**WHAT YOU HAVE TO DO:** Repeat the listing below word for word, minus the pictures.

**MATERIALS PROVIDED:**
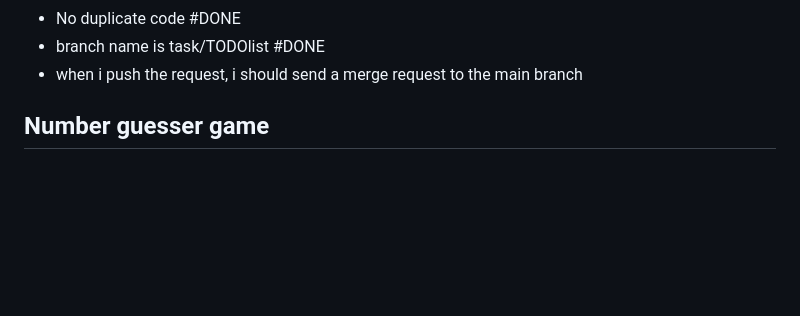
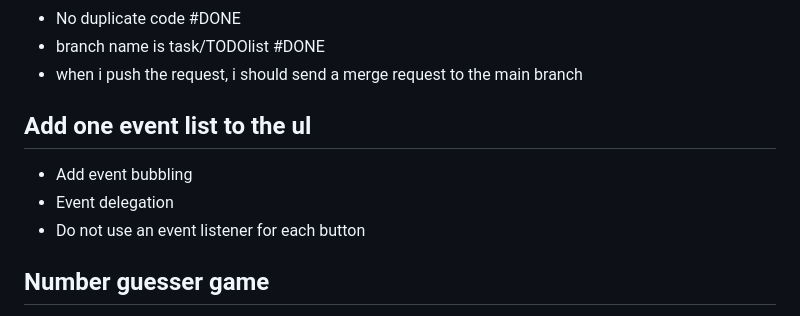
Before and after one commit to JustAnotherHeroRiding/Lesson-3---JS-Further, a Markdown page: Lesson 3 Notes.md, the part around the change. GitHub-like rendering; blank space fills up the shorter version.

```diff
--- a/Lesson 3 Notes.md
+++ b/Lesson 3 Notes.md
@@ -150,6 +150,11 @@ sessionStorage and localStorage
 - branch name is task/TODOlist #DONE
 - when i push the request, i should send a merge request to the main branch
 
+## Add one event list to the ul
+- Add event bubbling
+- Event delegation
+- Do not use an event listener for each button
+
 
 
 
```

**ANSWER SPACE:**
Before and after one commit to JustAnotherHeroRiding/Lesson-3---JS-Further, a Markdown page: Lesson 3 Notes.md, the part around the change. GitHub-like rendering; blank space fills up the shorter version.

```diff
--- a/Lesson 3 Notes.md
+++ b/Lesson 3 Notes.md
@@ -150,6 +150,11 @@ sessionStorage and localStorage
 - branch name is task/TODOlist #DONE
 - when i push the request, i should send a merge request to the main branch
 
+## Add one event list to the ul
+- Add event bubbling
+- Event delegation
+- Do not use an event listener for each button
+
 
 
 
```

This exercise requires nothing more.